spouse or civil partner;
direct descendants including those of a spouse or civil partner who are:
- their dependants
- dependent direct relatives in the ascending line including those of a spouse or civil partner; or
- “extended family members” who have been issued with an EEA family permit, a registration certificate or a residence card and who satisfy the conditions in Regulation 8.
In PG v VG  UKAIT 19, it was held that “direct” is not confined to the first generation but can include grandchildren, but not nieces, nephews, uncles or aunts. This approach was followed in Bigia & others v Entry Clearnace Officer  EWCA Civ 79, at para .
Dependant in this context means that the family member needs the material support of the EEA national or his or her spouse in order to meet their essential needs in the country of origin: see Jia v Migrationsverket, Case C-1/05. Proof to establish material support may be adduced by any appropriate means and is not confined to financial dependency. In Pedro v Secretary of State for Work and Pensions  EWCA Civ 1358, the Court of Appeal held that the Directive did not specify when the dependency had arisen, nor did it require that the relative had to be dependent in the country of origin. It was sufficient if the dependency arose in the host Member State.

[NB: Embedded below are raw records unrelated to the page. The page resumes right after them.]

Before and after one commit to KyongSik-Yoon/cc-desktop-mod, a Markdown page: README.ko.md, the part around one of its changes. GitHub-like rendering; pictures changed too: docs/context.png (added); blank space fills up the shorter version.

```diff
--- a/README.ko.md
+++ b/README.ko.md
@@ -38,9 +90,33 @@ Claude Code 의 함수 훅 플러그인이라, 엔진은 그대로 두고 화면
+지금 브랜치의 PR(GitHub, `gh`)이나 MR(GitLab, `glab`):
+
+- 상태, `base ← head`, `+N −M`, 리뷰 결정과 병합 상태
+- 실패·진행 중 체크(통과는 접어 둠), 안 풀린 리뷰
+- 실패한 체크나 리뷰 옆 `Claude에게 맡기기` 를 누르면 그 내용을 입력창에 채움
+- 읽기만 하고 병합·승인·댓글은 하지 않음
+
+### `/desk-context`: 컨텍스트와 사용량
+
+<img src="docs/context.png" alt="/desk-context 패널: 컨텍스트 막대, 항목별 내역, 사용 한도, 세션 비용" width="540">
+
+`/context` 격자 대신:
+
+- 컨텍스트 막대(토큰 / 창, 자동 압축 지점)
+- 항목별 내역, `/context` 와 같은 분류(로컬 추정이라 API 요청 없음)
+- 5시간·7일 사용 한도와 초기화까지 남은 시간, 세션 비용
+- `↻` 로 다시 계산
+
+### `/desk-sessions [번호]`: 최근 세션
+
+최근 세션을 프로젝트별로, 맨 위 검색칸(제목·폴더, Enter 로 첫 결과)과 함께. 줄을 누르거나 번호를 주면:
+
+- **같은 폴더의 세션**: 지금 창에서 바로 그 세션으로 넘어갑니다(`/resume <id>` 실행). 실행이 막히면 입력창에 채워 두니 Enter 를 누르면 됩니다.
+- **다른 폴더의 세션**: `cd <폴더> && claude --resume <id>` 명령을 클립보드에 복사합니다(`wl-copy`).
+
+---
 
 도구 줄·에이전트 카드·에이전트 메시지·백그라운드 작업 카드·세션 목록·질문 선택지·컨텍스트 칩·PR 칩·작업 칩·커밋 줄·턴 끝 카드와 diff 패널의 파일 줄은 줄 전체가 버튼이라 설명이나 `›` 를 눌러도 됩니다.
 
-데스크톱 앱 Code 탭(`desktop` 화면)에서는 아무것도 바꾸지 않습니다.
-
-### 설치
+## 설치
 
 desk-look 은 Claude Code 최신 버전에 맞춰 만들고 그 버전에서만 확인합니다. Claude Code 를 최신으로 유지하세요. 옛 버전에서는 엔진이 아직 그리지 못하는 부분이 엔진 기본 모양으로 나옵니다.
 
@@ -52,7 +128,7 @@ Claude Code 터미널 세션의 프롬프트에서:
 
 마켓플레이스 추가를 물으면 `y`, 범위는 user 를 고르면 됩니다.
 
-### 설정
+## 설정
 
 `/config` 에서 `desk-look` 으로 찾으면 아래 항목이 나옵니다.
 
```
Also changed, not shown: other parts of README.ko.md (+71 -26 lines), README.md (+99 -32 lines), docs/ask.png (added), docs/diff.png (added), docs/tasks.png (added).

In Metock & others v Minister for Justice, Equality and Law reform, Case Claimant- 127/08, the ECJ decided that the national law of Ireland was inconsistent with the Directive on the free movement of Union citizens insofar as it only permitted nationals of non-Member States to join family members in Ireland if those nationals had previously been resident in another Member State. Nothing in the Directive made its application conditional upon the applicant family member of a Union citizen having previously resided in a Member State. The definition of family member was not distinguished according to whether or not they had already lawfully resided in another Member State. It followed that the Directive had to be interpreted as applying to all nationals of non-Member States who were family members of a Union citizen, irrespective of where they had resided prior to their arrival. The Directive conferred upon such family members the right to join the Union citizen in the host Member State whether he had become established there before or after founding a family; either way a refusal by the host Member State to grant them a right of residence was equally liable to discourage that Union citizenfrom exercising his or her rights of residence. Limiting the application of the Directive solely to the family members of a Union citizen who “accompanied” or “joined” him was equivalent to limiting the rights of entry and residence of family members of a Union citizen to the Member State in which that citizen resided.
On 2 June 2011 the Immigration (EEA) (Amendemt) Regulations 2011, SI No. 1247, amended the Immigration (EEA) Regulations 2006 to reflect the Metock decision.